Alpaca Summer Camp

Last week was a ton of fun! I helped out at a Camp Macusani, a summer camp run by Alta Vida Alpacas, which is also the site of Alpaca Partners, an organization “committed to creating quality with purpose in the lives of special needs persons through unique opportunities offered on the ranch.” Wow! Teaching, fiber arts, alpacas and a chance to be involved in something special that is making a difference in the lives of young people facing more challenges than most of us. Not only was this a lot of fun, but it was a special, special week.

So with no further ado, here is the week. 🙂

Alpacas
This camp started just as you would have thought: the kids went up the hill to meet the alpacas!! That cute rear end you see in the manger is one of the sheep.
Baby alpaca.
Of course there were babies…
Guard dog.
and dogs. At Alta Vida the owners (Dan and Cari Corley) have guard dogs and llamas in the pens with their alpacas to help keep them safe. Most of the alpacas in these pictures are huacaya, although with their coats clipped off it’s hard for me to be sure. The ranch also has suri alpacas.
Washed alpaca fiber
The actual fiber day started with the kids getting their own bag of alpaca fleece (huacaya and suri) to pick vegetable matter out of and to wash. Here is the washed fiber drying.
Flower hunters in a meadow.
While the fiber was drying we all headed out into the meadows on the property to hunt for Colorado wildflowers.
Wildflowers
and then the flowers were pressed to dry in phone books (with bricks on top to provide the weight!)
Combing alpaca fiber.
The next day the kids learned how to comb their alpaca fiber…
Solar dyeing.
and then they dyed some of the fiber using kool-aid and the heat of the sun. It was a beautiful hot day and the wool dyed great just using solar energy. The individual colors are contained in zip-lock bags, and then the bags were placed in aluminum cake pans with plastic snap-on lids. Slick, huh!
Making felt.
The white and dyed fiber was used to create felt art projects and also was blended to create rolags. Fun, fun, fun!
Felting is hard!
The downside: felting can be hard work. 🙂
Spinning yarn.
At the end of the camp students learned to make yarn. To break the process down to manageable “chunks” we had kids work with partners so that they could just control the spinning at the beginning, and then later they took over the drafting part of the process. Some were able to create yarn on their own using the drop spindle by the end of the second day.

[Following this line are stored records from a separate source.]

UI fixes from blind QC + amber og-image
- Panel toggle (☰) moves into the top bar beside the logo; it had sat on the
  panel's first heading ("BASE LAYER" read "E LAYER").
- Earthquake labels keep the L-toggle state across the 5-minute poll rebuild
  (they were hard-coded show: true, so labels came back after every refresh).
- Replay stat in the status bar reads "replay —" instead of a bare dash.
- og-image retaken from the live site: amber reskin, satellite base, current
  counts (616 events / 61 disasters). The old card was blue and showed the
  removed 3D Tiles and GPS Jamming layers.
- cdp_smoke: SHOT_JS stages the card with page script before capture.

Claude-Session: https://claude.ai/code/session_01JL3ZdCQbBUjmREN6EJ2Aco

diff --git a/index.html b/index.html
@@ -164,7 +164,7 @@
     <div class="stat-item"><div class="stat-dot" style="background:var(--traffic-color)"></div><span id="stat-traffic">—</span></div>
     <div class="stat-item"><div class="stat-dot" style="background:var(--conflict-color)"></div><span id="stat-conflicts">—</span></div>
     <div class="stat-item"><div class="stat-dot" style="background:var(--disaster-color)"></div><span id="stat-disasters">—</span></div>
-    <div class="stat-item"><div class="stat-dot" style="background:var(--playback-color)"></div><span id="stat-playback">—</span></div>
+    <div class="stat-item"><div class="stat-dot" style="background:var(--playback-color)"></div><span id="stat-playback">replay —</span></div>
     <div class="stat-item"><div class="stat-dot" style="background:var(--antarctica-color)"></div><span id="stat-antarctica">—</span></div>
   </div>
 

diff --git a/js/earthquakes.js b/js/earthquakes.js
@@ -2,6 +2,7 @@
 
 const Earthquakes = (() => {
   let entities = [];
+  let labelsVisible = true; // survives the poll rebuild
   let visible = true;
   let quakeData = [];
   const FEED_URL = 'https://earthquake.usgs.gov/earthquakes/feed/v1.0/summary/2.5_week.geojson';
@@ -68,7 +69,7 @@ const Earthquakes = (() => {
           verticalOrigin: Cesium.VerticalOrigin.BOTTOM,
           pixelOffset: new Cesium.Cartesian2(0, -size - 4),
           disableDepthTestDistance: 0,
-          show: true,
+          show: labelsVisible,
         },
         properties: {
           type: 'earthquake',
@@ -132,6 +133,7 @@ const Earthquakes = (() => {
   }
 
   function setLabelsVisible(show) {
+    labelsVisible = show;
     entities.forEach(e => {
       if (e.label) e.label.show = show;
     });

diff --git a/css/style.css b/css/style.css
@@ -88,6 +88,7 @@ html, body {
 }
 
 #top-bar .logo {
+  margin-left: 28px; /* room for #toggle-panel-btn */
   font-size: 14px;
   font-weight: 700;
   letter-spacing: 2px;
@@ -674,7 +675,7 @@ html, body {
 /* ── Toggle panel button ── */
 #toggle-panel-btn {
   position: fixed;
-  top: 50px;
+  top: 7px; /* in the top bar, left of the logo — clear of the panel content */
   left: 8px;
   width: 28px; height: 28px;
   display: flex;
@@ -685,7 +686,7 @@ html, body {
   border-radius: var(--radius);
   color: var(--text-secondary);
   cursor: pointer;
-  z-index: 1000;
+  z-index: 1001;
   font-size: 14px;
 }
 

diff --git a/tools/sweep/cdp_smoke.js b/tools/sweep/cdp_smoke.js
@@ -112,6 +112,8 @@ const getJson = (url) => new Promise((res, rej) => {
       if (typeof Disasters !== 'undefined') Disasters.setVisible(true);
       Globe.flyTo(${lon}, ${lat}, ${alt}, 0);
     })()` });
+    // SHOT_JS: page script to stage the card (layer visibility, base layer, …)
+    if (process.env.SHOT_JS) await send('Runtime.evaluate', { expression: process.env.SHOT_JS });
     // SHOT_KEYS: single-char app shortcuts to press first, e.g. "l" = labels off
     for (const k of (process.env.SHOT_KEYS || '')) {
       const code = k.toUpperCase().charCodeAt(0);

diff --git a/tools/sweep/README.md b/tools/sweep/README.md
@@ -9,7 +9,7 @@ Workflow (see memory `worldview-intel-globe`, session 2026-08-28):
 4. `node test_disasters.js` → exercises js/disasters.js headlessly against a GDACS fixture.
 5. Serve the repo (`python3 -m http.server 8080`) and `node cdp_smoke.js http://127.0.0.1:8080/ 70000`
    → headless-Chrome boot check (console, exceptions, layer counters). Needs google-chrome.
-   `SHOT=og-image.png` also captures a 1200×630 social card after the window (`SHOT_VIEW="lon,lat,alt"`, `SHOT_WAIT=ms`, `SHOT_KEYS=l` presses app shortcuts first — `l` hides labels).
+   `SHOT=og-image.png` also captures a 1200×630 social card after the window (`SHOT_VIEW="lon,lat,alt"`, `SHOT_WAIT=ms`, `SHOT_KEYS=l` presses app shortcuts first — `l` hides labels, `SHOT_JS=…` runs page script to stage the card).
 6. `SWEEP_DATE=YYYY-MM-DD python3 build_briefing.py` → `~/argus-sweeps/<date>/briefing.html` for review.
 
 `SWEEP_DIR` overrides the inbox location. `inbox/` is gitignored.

Remember those pressed flowers? On the last day the dried flowers were used along with pictures taken during the camp to create photo memory books that the students took away with them. They also framed and made pictures using the felt that was created, and their yarn was steamed (to set the twist), wound and made into a little skein. Camp was only about 2.5 hours a day, but a lot was accomplished!

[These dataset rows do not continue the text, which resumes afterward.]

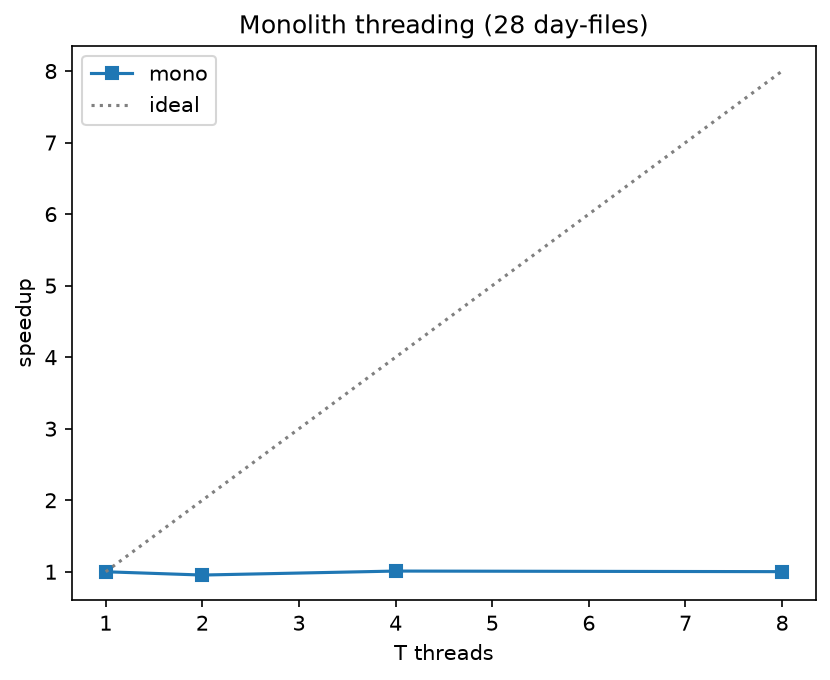
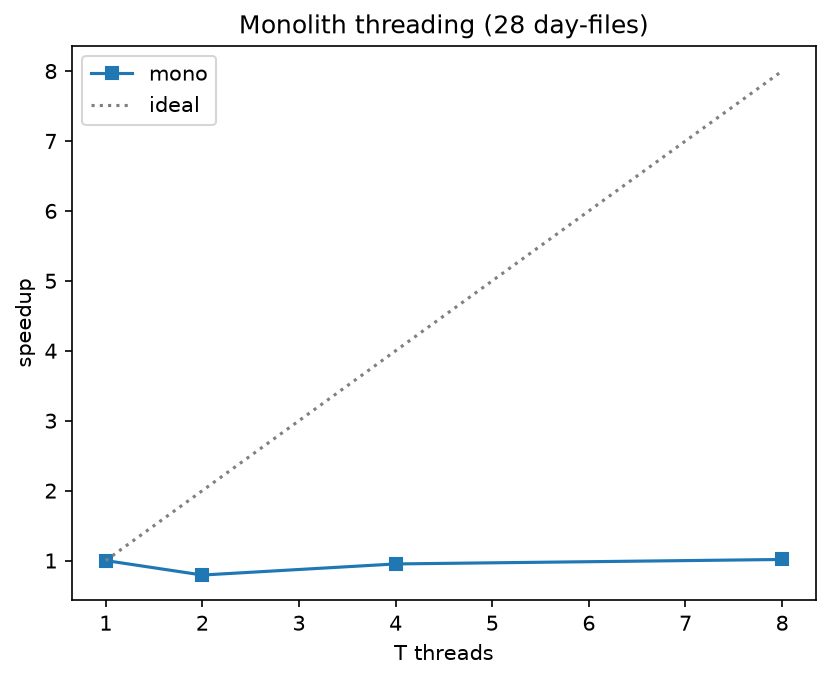
bench: re-measure under the ts identity, and correct what the old run claimed
Every number in docs/bench/results.md is larger than the version it replaces,
and that is the correction. The old sweep wrote 14,372,237 rows for an input
that produces 21,872,663 events, so it was timing 66% of the work and counting
the shortfall as speed. 28-day medians, old -> new: mono-1T 87.5 -> 101.0 s,
MAS N=16 75.7 -> 91.2 s, mono-MT T=8 87.3 -> 99.4 s.

The correctness gate now checks something. oracle_union.py counted distinct
(head_id, cap_seq) -- the quantity the defect leaves stable -- so all 81 runs
reported oracle-exact while a third of February was dropped. Counting
(head_id, ts), the 28-day expectation moves to 21,872,663 and all 81 runs
still match.

The finding worth the sweep: merge_s stopped growing with N. It used to climb
35.1 -> 50.9 s from N=1 to N=16; it is now flat at 63-65 s. That growth WAS the
defect doing work -- more stores meant more colliding cap_seq for INSERT OR
IGNORE to resolve, and each resolution discarded a real closure. With disjoint
sources the merge only moves rows, so its cost follows volume, not
partitioning. It is also 70% of MAS N=16's wall time, which is the argument
perf/merge-set-based rests on.

The scaling conclusion survives, weaker: clean parallelises 3.73x (up from
3.50x, more write work to spread), MAS tops out at 1.11x over mono-1T instead
of 1.16x, and mono-MT's optimum moved from T=4 to T=8.

run_bench.sh gains --only, --volumes and --out. Not convenience: the 30 MAS
[…]

diff --git a/docs/bench/results.md b/docs/bench/results.md
@@ -2,66 +2,107 @@
 
 | arch | n_workers | threads | files | clean_s | merge_s | total_s | events_per_s | peak_rss_mb | cpu_pct |
 | --- | --- | --- | --- | --- | --- | --- | --- | --- | --- |
-| mas | 1 | 1 | 1 | 3.233 | 1.847 | 5.078 | 150790 | 146.6 | 160 |
-| mas | 1 | 1 | 7 | 16.341 | 9.473 | 25.815 | 151114 | 243 | 167.9 |
-| mas | 1 | 1 | 28 | 80.502 | 35.101 | 115.705 | 189038 | 569.8 | 153.6 |
-| mas | 2 | 1 | 1 | 3.212 | 1.851 | 5.063 | 151237 | 168 | 160.6 |
-| mas | 2 | 1 | 7 | 8.75 | 9.664 | 18.396 | 212058 | 290.3 | 328.8 |
-| mas | 2 | 1 | 28 | 48.702 | 44.821 | 93.935 | 232849 | 573.9 | 303 |
-| mas | 4 | 1 | 1 | 3.232 | 1.887 | 5.108 | 149904 | 207.9 | 216.7 |
-| mas | 4 | 1 | 7 | 7.034 | 9.708 | 16.736 | 233091 | 460.2 | 427 |
-| mas | 4 | 1 | 28 | 32.117 | 50.458 | 82.511 | 265088 | 723.6 | 571.9 |
-| mas | 8 | 1 | 1 | 3.231 | 1.847 | 5.077 | 150820 | 291.4 | 165.8 |
-| mas | 8 | 1 | 7 | 5.141 | 9.697 | 14.838 | 262907 | 711.5 | 686.2 |
-| mas | 8 | 1 | 28 | 26.951 | 50.769 | 77.95 | 280599 | 1129.8 | 786.6 |
-| mas | 16 | 1 | 1 | 3.264 | 1.853 | 5.112 | 149787 | 455.4 | 172 |
-| mas | 16 | 1 | 7 | 5.205 | 9.796 | 15.001 | 260050 | 874.2 | 687 |
-| mas | 16 | 1 | 28 | 25.029 | 50.899 | 75.712 | 288893 | 1827.9 | 905.8 |
-| mono-1T | 0 | 1 | 1 | 3.29 | 0 | 3.29 | 232739 | 80.7 | 106.3 |
-| mono-1T | 0 | 1 | 7 | 17.506 | 0 | 17.506 | 222839 | 108.2 | 107.7 |
-| mono-1T | 0 | 1 | 28 | 87.483 | 0 | 87.483 | 250022 | 173.5 | 108.4 |
-| mono-MT | 0 | 2 | 1 | 3.321 | 1.949 | 5.265 | 145434 | 83.2 | 105.1 |
-| mono-MT | 0 | 2 | 7 | 9.372 | 10.354 | 19.729 | 197730 | 149.1 | 155.2 |
-| mono-MT | 0 | 2 | 28 | 47.866 | 44.112 | 91.681 | 238574 | 267.5 | 184.8 |
-| mono-MT | 0 | 4 | 1 | 3.331 | 1.949 | 5.292 | 144692 | 88.2 | 105.1 |
-| mono-MT | 0 | 4 | 7 | 6.365 | 10.447 | 16.789 | 232356 | 234 | 202.7 |
-| mono-MT | 0 | 4 | 28 | 35.653 | 50.974 | 86.627 | 252492 | 341.6 | 236.5 |
-| mono-MT | 0 | 8 | 1 | 3.328 | 1.958 | 5.285 | 144884 | 97.7 | 104.9 |
-| mono-MT | 0 | 8 | 7 | 6.466 | 10.554 | 17.033 | 229027 | 326.4 | 274.9 |
-| mono-MT | 0 | 8 | 28 | 33.671 | 53.443 | 87.336 | 250443 | 508.3 | 333.9 |
+| mas | 1 | 1 | 1 | 3.424 | 2.081 | 5.503 | 139144 | 222.1 | 169.8 |
+| mas | 1 | 1 | 7 | 16.993 | 10.606 | 27.595 | 141367 | 663.2 | 173.2 |
+| mas | 1 | 1 | 28 | 91.337 | 65.194 | 156.404 | 139847 | 2693.6 | 183.8 |
+| mas | 2 | 1 | 1 | 3.393 | 2.079 | 5.472 | 139933 | 246.4 | 170.1 |
+| mas | 2 | 1 | 7 | 9.36 | 10.568 | 19.928 | 195756 | 582 | 337.9 |
+| mas | 2 | 1 | 28 | 53.813 | 63.035 | 117.583 | 186019 | 2216.4 | 331.3 |
+| mas | 4 | 1 | 1 | 3.404 | 2.105 | 5.493 | 139398 | 295.9 | 170.6 |
+| mas | 4 | 1 | 7 | 7.816 | 10.817 | 18.658 | 209080 | 651.2 | 469.3 |
+| mas | 4 | 1 | 28 | 38.144 | 63.323 | 101.072 | 216407 | 1745.5 | 651.6 |
+| mas | 8 | 1 | 1 | 3.392 | 2.073 | 5.501 | 139195 | 399.3 | 174.9 |
+| mas | 8 | 1 | 7 | 5.712 | 10.646 | 16.32 | 239033 | 869.7 | 707.3 |
+| mas | 8 | 1 | 28 | 29.758 | 62.848 | 92.606 | 236191 | 1611.1 | 825.7 |
+| mas | 16 | 1 | 1 | 3.472 | 2.107 | 5.552 | 137916 | 602 | 178.1 |
+| mas | 16 | 1 | 7 | 5.742 | 10.635 | 16.397 | 237910 | 1055 | 701.2 |
+| mas | 16 | 1 | 28 | 27.072 | 64.038 | 91.222 | 239774 | 2196.2 | 938 |
+| mono-1T | 0 | 1 | 1 | 3.431 | 0 | 3.431 | 223174 | 80.4 | 113.7 |
+| mono-1T | 0 | 1 | 7 | 18.251 | 0 | 18.251 | 213743 | 103.6 | 117.8 |
+| mono-1T | 0 | 1 | 28 | 100.979 | 0 | 100.979 | 216606 | 229.6 | 117.2 |
+| mono-MT | 0 | 2 | 1 | 3.489 | 2.242 | 5.813 | 131724 | 133.9 | 111.1 |
+| mono-MT | 0 | 2 | 7 | 10.164 | 11.366 | 21.529 | 181198 | 320.1 | 160.1 |
+| mono-MT | 0 | 2 | 28 | 55.689 | 70.55 | 127.352 | 171750 | 1527.8 | 158.4 |
+| mono-MT | 0 | 4 | 1 | 3.48 | 2.215 | 5.696 | 134430 | 144 | 109.7 |
+| mono-MT | 0 | 4 | 7 | 7.058 | 11.592 | 18.65 | 209170 | 249 | 241.3 |
+| mono-MT | 0 | 4 | 28 | 37.903 | 68.508 | 106.097 | 206157 | 915.3 | 265.9 |
+| mono-MT | 0 | 8 | 1 | 3.442 | 2.172 | 5.614 | 136393 | 151 | 110.9 |
+| mono-MT | 0 | 8 | 7 | 6.975 | 11.808 | 18.652 | 209147 | 341.5 | 276.6 |
+| mono-MT | 0 | 8 | 28 | 31.409 | 67.829 | 99.43 | 219980 | 735.7 | 278.9 |
 
 Caveats: laptop thermals (no fan control), median-of-3, N=16 on 8 cores is a deliberate oversubscription point, merge phase reported separately; mono-MT uses a std::thread atomic-counter pool (dynamic load balancing, slightly fairer than PUSH/PULL round-robin).
 
-## Data notes (real month, measured during Task 5)
+## Data notes (real month, re-measured 2026-08-11 under the ts event identity)
 
-- **The month's Count counter reset mid-day-16**: days 16-24 replay cap_seq
-  ranges already emitted in days 1-15 (day 17 contributes only 15 new rows out
-  of 858,651 events); days 25-28 pass the old high-water mark. All 28
-  day-boundary seams are continuous — the reset is only visible at month
-  scale. The store's UNIQUE(machine_id, head_id, cap_seq) constraint dedupes
-  replayed sequences identically for every architecture, so 21,872,663
-  processed events persist as 14,372,237 distinct rows (28 days). The
-  correctness oracle is therefore the distinct-pair union
-  (`python/oracle_union.py`), which every one of the 81 runs matched exactly.
-- **`events_per_s` counts processed events** (identical input work for every
-  config); row-persistence differs from it only through the dedup above.
+- **The store used to discard real capping events, and this benchmark used to
+  reward it.** The previous version of this file recorded that "days 16-24
+  replay cap_seq ranges already emitted in days 1-15" and that
+  `UNIQUE(machine_id, head_id, cap_seq)` "dedupes replayed sequences", so
+  21,872,663 processed events "persist as 14,372,237 distinct rows". The replay
+  hypothesis was never tested and is false: of head 1's 23,851 day-17 closures
+  whose `cap_seq` collides with days 1-15, **18,721 carry a different torque**.
+  They are distinct physical caps. The PLC's Count register resets and climbs
+  again through values it has already used. Identity is now
+  `(machine_id, head_id, ts)` — one head closes at most once per poll — and all
+  28 day-files persist in full: **21,872,663 events, 21,872,663 rows**.
+- **Every number in the table is therefore larger than the version it replaces,
+  and that is the correction, not a regression.** The old run wrote 14.4M rows
+  where this one writes 21.9M for the same input, so it was timing 66% of the
+  work. 28-day medians, old -> new: mono-1T 87.5 -> 101.0 s, MAS N=16
+  75.7 -> 91.2 s, mono-MT T=8 87.3 -> 99.4 s.
+- **The correctness oracle now checks something.** `oracle_union.py` counted
+  distinct `(head_id, cap_seq)` — precisely the quantity the defect leaves
+  stable — so all 81 runs reported "oracle-exact" while a third of February was
+  being dropped. It counts distinct `(head_id, ts)` now, and the 28-day
+  expectation moved from 14,372,237 to 21,872,663. All 81 runs match it.
+- **The merge cost stopped growing with N, and that is diagnostic.** Old
+  merge_s at 28 days climbed with store count (N=1 35.1 s -> N=16 50.9 s);
+  it is now flat (N=1 65.2, N=2 63.0, N=4 63.3, N=8 62.8, N=16 64.0 s). The
+  old growth *was the defect doing work*: more stores meant more colliding
+  `cap_seq` for `INSERT OR IGNORE` to resolve, and every resolution threw away
+  a real closure. With disjoint sources the merge only moves rows, so its cost
+  follows total volume and not how the volume is partitioned.
+- **The scaling conclusion survives, slightly weaker.** Clean parallelises
+  better than before (mono-1T 101.0 s -> MAS N=16 27.1 s, **3.73x**, up from
+  3.50x, because there is more write work to spread). End-to-end MAS still tops
+  out over mono-1T but at **1.11x** (91.2 s vs 101.0 s) rather than 1.16x.
+  mono-MT still never meaningfully beats mono-1T at month scale, though its
+  optimum moved from T=4 to T=8 (T=2 127.4, T=4 106.1, T=8 99.4 s) for the same
+  reason: more write work per thread rewards more threads.
+- **The merge is now 70% of MAS N=16's wall time** (64.0 s of 91.2 s), up from
+  67%. The Amdahl wall of spec §14 Q4's "per-worker single-writer stores, merge
+  at the sink" did not move; it got taller. `merge_from` is N sequential
+  `INSERT OR IGNORE` passes, each probing the UNIQUE index once per row against
+  a growing destination — ~22M probes that, sources now being disjoint, almost
+  never find anything. Branch `perf/merge-set-based` replaces them with one
+  hash-based `DISTINCT` over the union; **not yet measured**, because measuring
+  it during this sweep would have falsified both.
+- **`events_per_s` counts processed events**, identical input work for every
+  config. Row persistence now equals it exactly — nothing is dropped between
+  extraction and the store.
 - **Initial dispatch is gated on worker registration** (`--workers N`): without
   the gate, ZMQ PUSH's slow-joiner behavior queued every file into the first
   connected worker and MAS timings measured a serialized pipeline (sweep #1,
-  discarded). This sweep distributes work across all N workers.
+  discarded).
 - **`rows_per_s` uses a nominal 86,399 rows/day**; real days range 58,772 to
   86,401 raw rows, so it is approximate for the 7- and 28-day volumes —
-  `events_per_s` is the measured throughput. 
-- **The merge phase is the scaling wall**: clean time parallelizes well
-  (28-day medians: mono-1T 87.5 s -> MAS N=8 27.0 s, 3.2x; N=16 25.0 s, 3.5x)
-  but merging per-worker/per-thread stores into one costs ~35-54 s at month
-  scale, rising with store count (MAS N=1 35 s -> N>=4 ~50-51 s; mono-MT T=8
-  53 s). End-to-end: MAS tops out at 1.12-1.16x over mono-1T (N=8: 78.0 s vs
-  87.5 s); mono-MT never meaningfully beats mono-1T at month scale (best
-  1.01x at T=4, 86.6 s vs 87.5 s; T=2 is net slower). This is the measured
-  cost of the spec §14 Q4 "per-worker single-writer stores, merge at the
-  sink" resolution.
+  `events_per_s` is the measured throughput.
 - **MAS `clean_s` includes worker spawn, ZMQ connect, and the registration
-  wait** (`t_start` is stamped before workers fork; the window closes after
-  the post-coordinator `wait`). Empirically small — v=1 clean_s is flat
-  ~3.2-3.3 s across N=1..16 — but it is part of the measured number.
+  wait**. Empirically small — v=1 clean_s is flat ~3.2-3.4 s across N=1..16 —
+  but it is part of the measured number.
+
+### Measurement integrity
+
+- The two series are not a controlled comparison. Same machine and same
+  harness, but the disk was in a different state (2.6 GB freed before this run)
+  and it is a laptop without fan control. Shape — how it scales with N, where
+  the wall sits — is reliable; absolute seconds across the two runs are
+  indicative.
+- The 30 MAS rows at volumes 1 and 7 were re-measured separately: during the
+  first pass `build/` was rebuilt underneath the running sweep while preparing
+  `perf/merge-set-based`, so some of those runs may have exercised the
+  set-based merge. They were re-run through the same harness with the restored
+  binaries (`run_bench.sh --only mas --volumes "1 7"`, added for this purpose)
+  and spliced in. The monolith block finished before any rebuild and the MAS
+  28-day block ran after the binaries were restored; neither was affected. The
+  superseded file is kept as `bench/results.csv.contaminated`.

That’s why this was such a special week. By the family pizza lunch on the final day the kids had learned how fiber from live animals (that they learn how to take care of during the school year) is used to create items of beauty and purpose. Someday some of these kids will be creating items for sale in a farm store that will be operated by Alpaca Partners, and some of them may end up working with livestock later on in their lives. Things learned in this camp will be used in the two local high schools that currently collaborate with Alta Vida Alpacas to provide a unique educational opportunity for special needs kids; weaving and knitting with that yarn is a future possibility. If ever I spent a week well, this was it.

Oh yeah. I was also with my peeps!